THE AVAILABILITY OF WATER IN PEAT SOILS

H. Kuntze
Water is an important factor of plant production. The amount and the availability of soil moisture are very important points of land value. Moreover a dynamical valuation (availability) is more important than a statical valuation (amount of soil water). In both cases peat soils are favoured when compared with mineral soils.

Under natural conditions the water content of peat soils is very high. Therefore these soils must be drained to avoid deficiencies of aeration, microbial activity, uptake of plant nutrients, capacity of holding nutrients, and productivity (1). Even well drained peat soils retain a high water content.

The field capacity of light soils and the permeability of heavy, sticky soils are improved by peat (2). The physical and chemical properties of peat are very important for its use in horticulture. Measurements of soil moisture tension (pF), satured (Kf) and unsaturated (Ku) flow of water in peat soils show some advantages of plant growing on such substrates (3). Since Briggs and Shantz (4) it is an aim of botanists and soil scientists to confirm previous investigated physical soil conditions of water utilization by plants. This paper contributes some results to this question.

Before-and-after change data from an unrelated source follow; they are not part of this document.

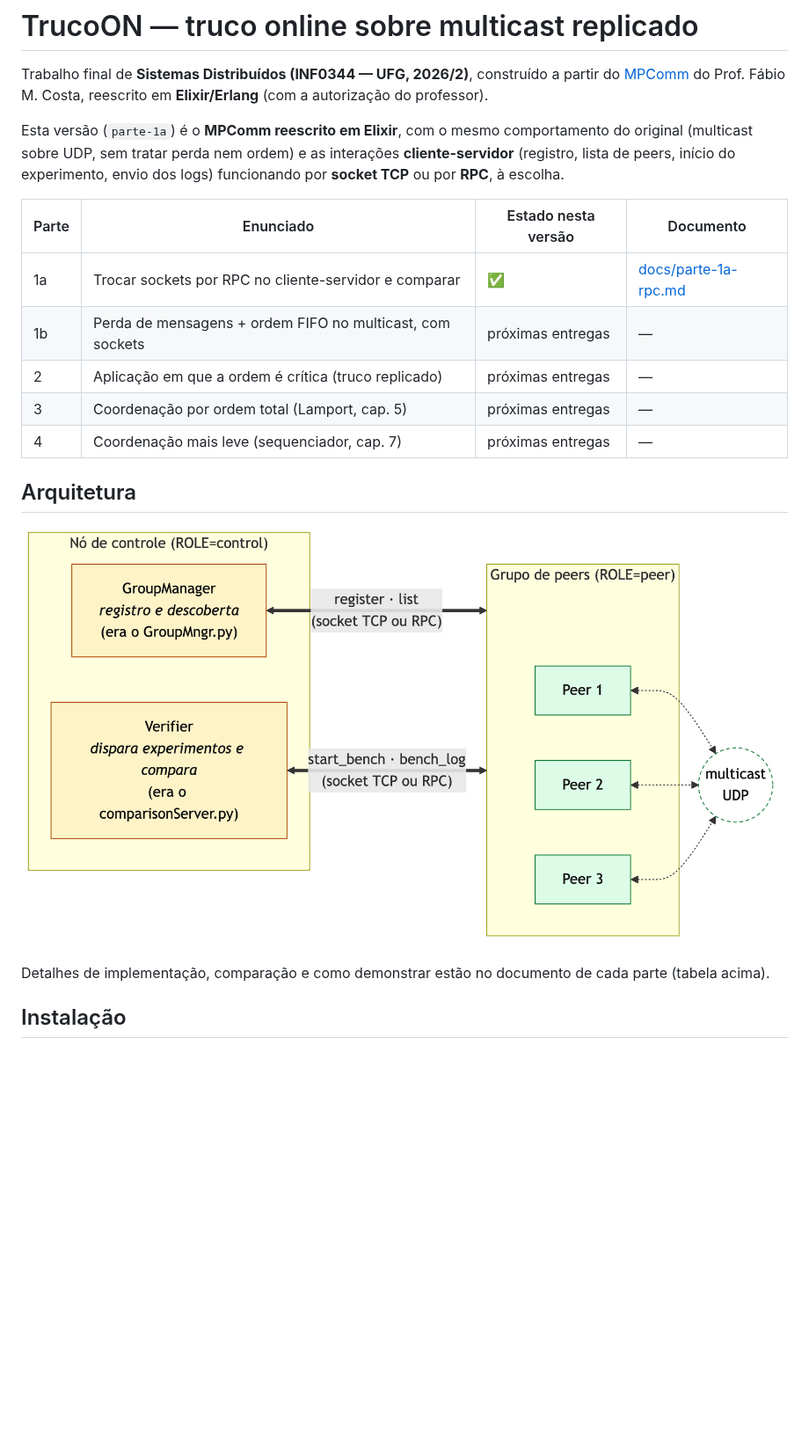
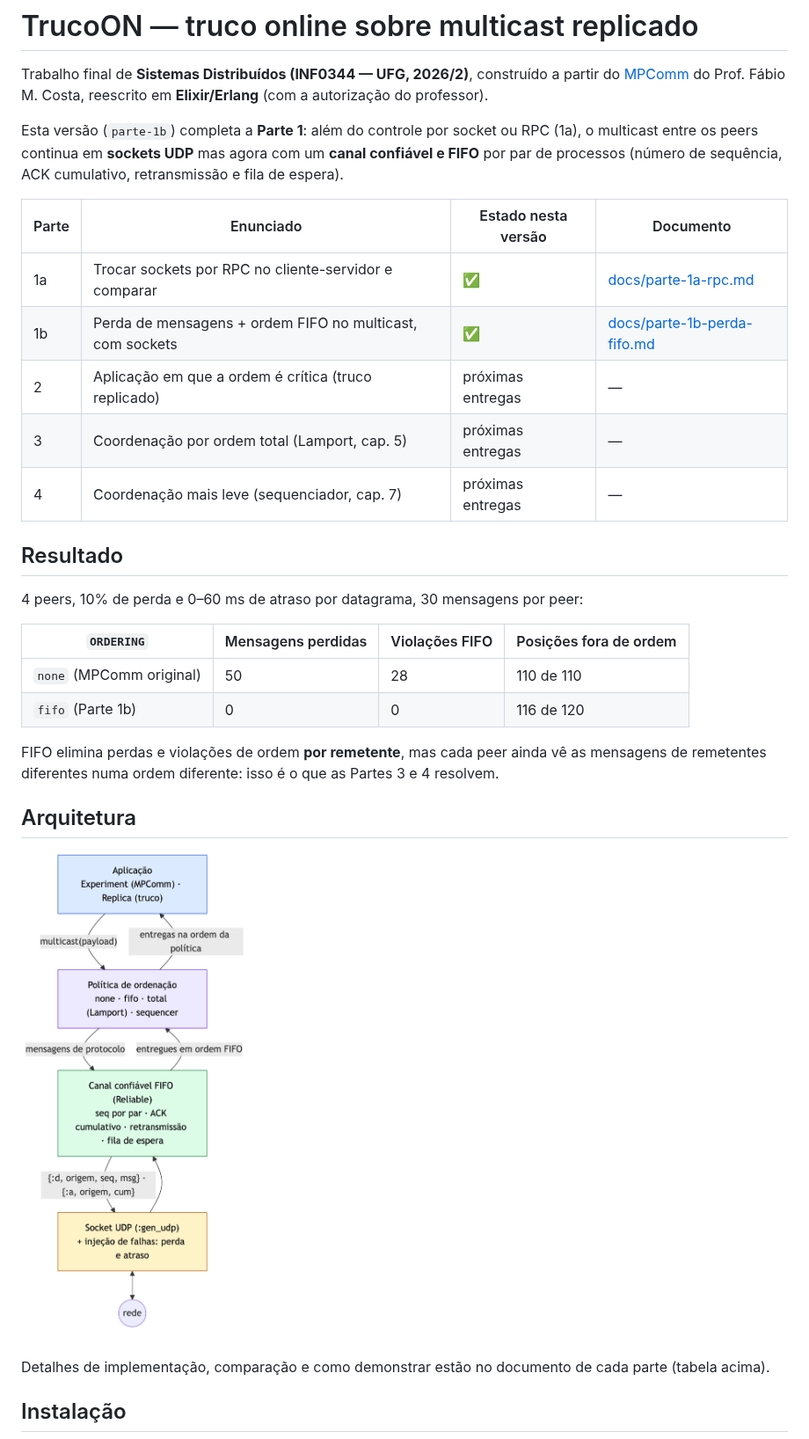
Before and after one commit to AndreFilho0/TrucoON, a Markdown page: README.md, the part around one of its changes. Shown at 88% size. Drawn GitHub-style; pictures changed too: docs/diagramas/1b-camadas-peer.png (added); blank space fills up the shorter version.

```diff
--- a/README.md
+++ b/README.md
@@ -4,22 +4,35 @@ Trabalho final de **Sistemas Distribuídos (INF0344 — UFG, 2026/2)**, constru
 partir do [MPComm](https://github.com/professorfabio/MPComm) do Prof. Fábio M. Costa,
 reescrito em **Elixir/Erlang** (com a autorização do professor).
 
-Esta versão (`parte-1a`) é o **MPComm reescrito em Elixir**, com o mesmo
-comportamento do original (multicast sobre UDP, sem tratar perda nem ordem) e as
-interações **cliente-servidor** (registro, lista de peers, início do experimento,
-envio dos logs) funcionando por **socket TCP** ou por **RPC**, à escolha.
+Esta versão (`parte-1b`) completa a **Parte 1**: além do controle por socket ou RPC
+(1a), o multicast entre os peers continua em **sockets UDP** mas agora com um **canal
+confiável e FIFO** por par de processos (número de sequência, ACK cumulativo,
+retransmissão e fila de espera).
 
 | Parte | Enunciado | Estado nesta versão | Documento |
 |---|---|---|---|
 | 1a | Trocar sockets por RPC no cliente-servidor e comparar | ✅ | [docs/parte-1a-rpc.md](docs/parte-1a-rpc.md) |
-| 1b | Perda de mensagens + ordem FIFO no multicast, com sockets | próximas entregas | — |
+| 1b | Perda de mensagens + ordem FIFO no multicast, com sockets | ✅ | [docs/parte-1b-perda-fifo.md](docs/parte-1b-perda-fifo.md) |
 | 2 | Aplicação em que a ordem é crítica (truco replicado) | próximas entregas | — |
 | 3 | Coordenação por ordem total (Lamport, cap. 5) | próximas entregas | — |
 | 4 | Coordenação mais leve (sequenciador, cap. 7) | próximas entregas | — |
 
+## Resultado
+
+4 peers, 10% de perda e 0–60 ms de atraso por datagrama, 30 mensagens por peer:
+
+| `ORDERING` | Mensagens perdidas | Violações FIFO | Posições fora de ordem |
+|---|---|---|---|
+| `none` (MPComm original) | 50 | 28 | 110 de 110 |
+| `fifo` (Parte 1b) | 0 | 0 | 116 de 120 |
+
+FIFO elimina perdas e violações de ordem **por remetente**, mas cada peer ainda vê as
+mensagens de remetentes diferentes numa ordem diferente: isso é o que as Partes 3 e 4
+resolvem.
+
 ## Arquitetura
 
-![Visão geral](docs/diagramas/1a-visao-geral.png)
+![Camadas de um peer](docs/diagramas/1b-camadas-peer.png)
 
 Detalhes de implementação, comparação e como demonstrar estão no documento de cada
 parte (tabela acima).
```
Also changed, not shown: other parts of README.md (+9 -8 lines), docs/parte-1b-perda-fifo.md (added, +110 -0 lines), docs/diagramas/1b-perda-retransmissao.png (added), 12 other files.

Kuntze, H. (1972). THE AVAILABILITY OF WATER IN PEAT SOILS. Acta Hortic. 26, 29-36
DOI: 10.17660/ActaHortic.1972.26.4
https://doi.org/10.17660/ActaHortic.1972.26.4

Acta Horticulturae